Restaurant bills paid by public funds were reimbursed after our inquiries

Restaurant bills paid by public funds were reimbursed after our inquiries

Senior officials and elected officials recently reimbursed restaurant bills after being investigated by our investigative unit, including a Quebec representative in London who “accidentally” ordered taxpayers a meal, including a $150 bottle of wine.

The dinner paid for by Rep. Lyn Reward was one of several drinks he paid for with public funds. About ten of these dinners were never revealed to the public, again “by mistake,” we discovered.

On September 15, 2023, Mme Rivard spent $364 on a meal at a restaurant in Oslo, Norway, including a bottle of pinot noir for about $150 (adjusted based on the exchange rate on the date of the meal).

On January 9, our investigative office contacted the Ministry of International Relations and La Francophonie (MRIF) to find justification for some of the expenses, including this one.

“The bill in Oslo should not be claimed,” ministry spokesman Camille Jobin responded a week later. She explained that it was an “administrative error”.

She returns it the next day

The day after his ministry's reply, Mme Reward issued a check for full refund.

The purpose of the meal was to discuss a follow-up to a mission the representative had recently participated in, the spokesperson said.

In earlier days, Mme Rivard joined Economy Minister Pierre Fitzgibbon on a tour of Sweden, Denmark and Norway.

During the visit, Minister Northwold visited the company's installations. Two weeks later, the Quebec government announced that it would invest up to $3 billion in public funds in its battery mega-factory located in Montérégie.

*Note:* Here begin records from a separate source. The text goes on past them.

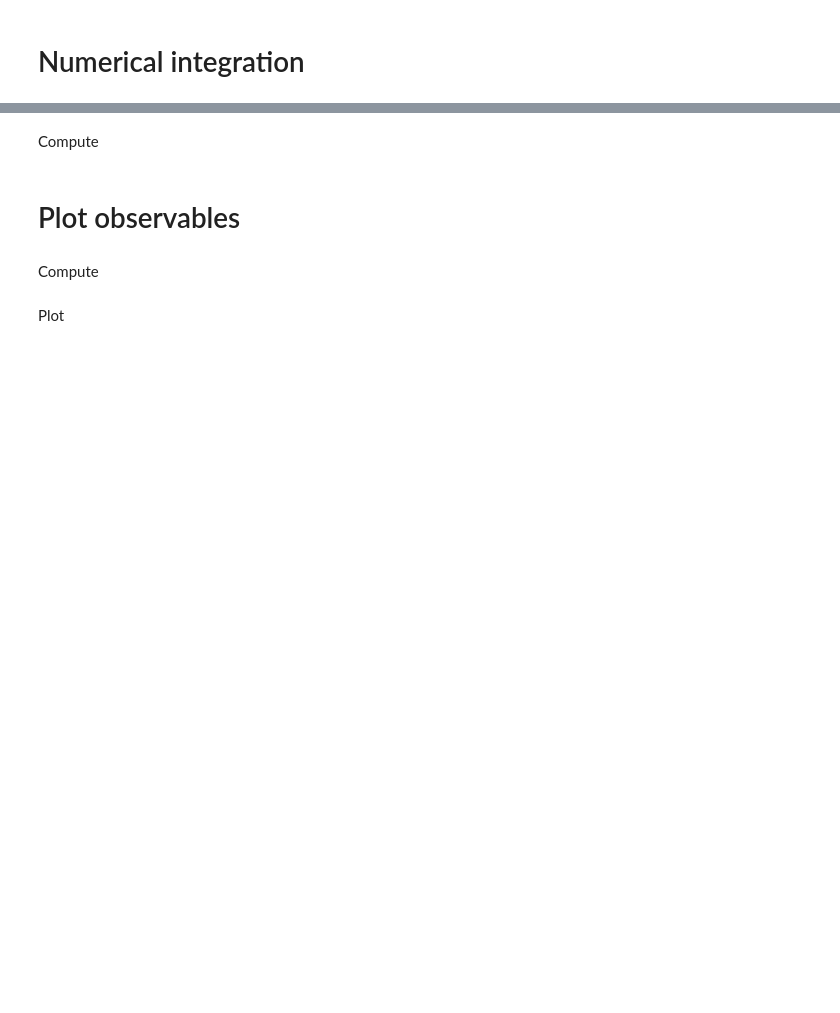
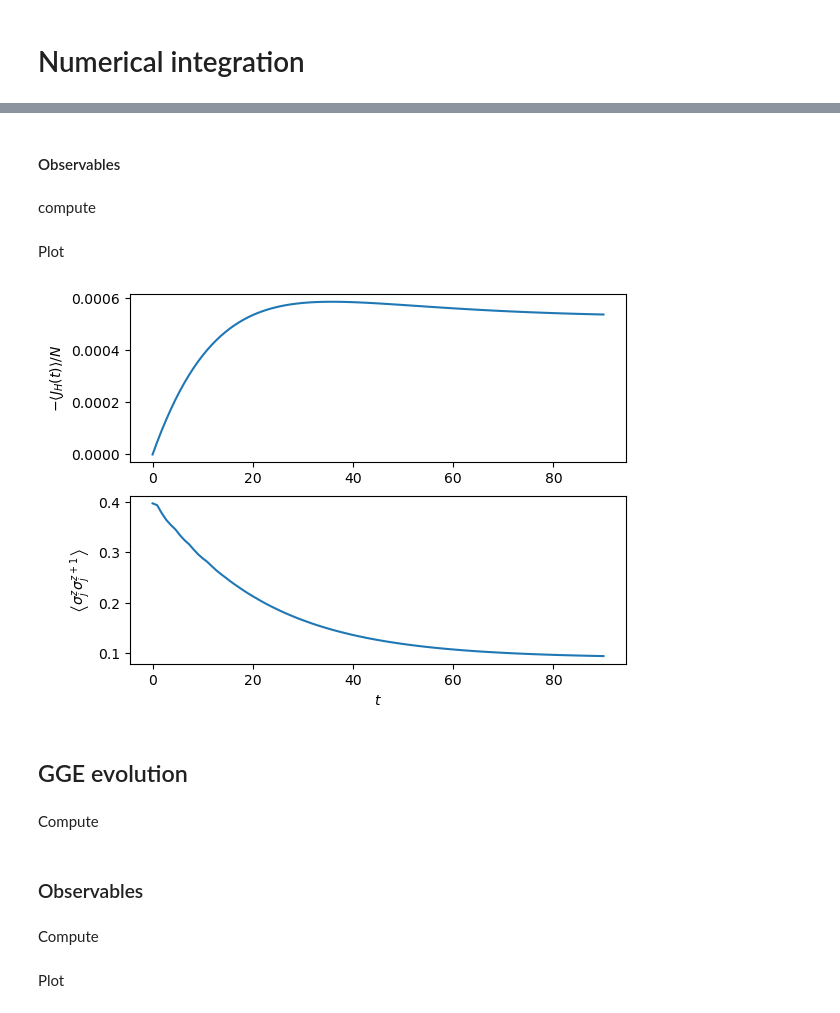
Before and after one commit to 1nthony/tp_4, a Jupyter notebook: time_dependent_GGE.ipynb, the cells around one changed output, grey strips where cells are left out. Cells and saved outputs as stored; diff of their text form; code cells hidden in the pictures; blank space fills up the shorter version.

```diff
--- a/time_dependent_GGE.ipynb
+++ b/time_dependent_GGE.ipynb
@@ -781,0 +923,6 @@ t_eval = np.linspace(tmin, tmax, 100)
+# %% [markdown]
+#### Observables
+# %%
+ts = np.loadtxt(f'results/time_dependent_GGE/heisenberg_spins/sol_exact/N_{N}/ts.txt')
+# %% [markdown]
+compute
@@ -782,3 +954,23 @@ t_eval = np.linspace(tmin, tmax, 100)
+# %% [markdown]
+Plot
+# %%
+plt.subplot(211)
+JHs = np.loadtxt(f'results/time_dependent_GGE/heisenberg_spins/sol_exact/N_{N}/avg_current.txt')
+plt.plot(ts, JHs)
+plt.ylabel(r'$-\left< J_H(t) \right> / N$')
+plt.savefig(f"results/time_dependent_GGE/heisenberg_spins/sol_exact/N_{N}/avg_current.pdf")
+
+
+plt.subplot(212)
+spin_corr = np.loadtxt(f'results/time_dependent_GGE/heisenberg_spins/sol_exact/N_{N}/spin_neighbor_correlation.txt')
+plt.plot(ts, spin_corr)
+plt.xlabel(r'$t$')
+plt.ylabel(r'$\left< \sigma_j^z \sigma_j^{z+1} \right>$')
+plt.savefig("results/time_dependent_GGE/heisenberg_spins/first_try/observables_exact.pdf")
+# %% [output]
+[figure, added]
+# %% [markdown]
+## GGE evolution
 # %% [markdown]
 Compute
 # %%
@@ -788,6 +980,6 @@ sol = solve_ivp(F, [tmin, tmax], lambdas_0, t_eval=t_eval)
 
 all_params = np.vstack([sol.t, sol.y]).T
 np.savetxt("results/time_dependent_GGE/heisenberg_spins/first_try/time_dependent_params.txt", all_params)
-# %% [markdown]
-# Plot observables
+# %% [markdown]
+### Observables
 # %%
```
Also changed, not shown: parts of 33 cells of this notebook.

Food in Oslo is not a cost connected to this mission and it has been decided not to claim costs, we promise.

“An administrative employee was given an order to exclude this invoice which was accidentally found in a set of invoices. A newly recruited employee misunderstood the order,” writes M.me Jobin.

Labor shortage

Our Bureau of Investigation also found that information related to the representative's nine commercial meals was not made public on the government's information dissemination site, as required by law.

Some of these invoices, obtained through the Access to Information Act, include significant alcohol expenses, including more than $170 in alcohol for a dinner for two (see boxes).

“DGQL was hit hard by labor shortages during the period targeted by these errors,” we were told. “In 2022, an ad hoc committee had to undertake certain tasks, including capturing and disclosing expenditure.”

Among the measures to prevent these mistakes from happening again, the ministry cited: increased awareness, reminders of procedures, awareness raising among new employees and inspections on a regular basis.

“Ministry […] takes the duty of transparency seriously and acts with rigor and diligence at all times,” said M.me Jobin.

Two examples of undisclosed invoices

– On October 15, 2022, the representative was reimbursed a bill of $440, which included 4 bottles of $353 (based on the exchange rate on that date). The ministry explains that it was a final dinner for the delegation's staff who attended the Arctic Circle General Meeting in Reykjavík. The delegation consisted of about twenty people.

– On December 14, 2022, spent $423, including $172 in wine (a bottle of Chancerre at $108 and two glasses of rosé at $32 each) dining with the head of a British company. However, the ministry is not clear about the reasons for this food and the identity of this person.

We say the purpose of the meeting is to “create strategic partnerships for several Quebec companies, including in the real estate market and energy efficiency sectors.”

In Rome, we love the Romans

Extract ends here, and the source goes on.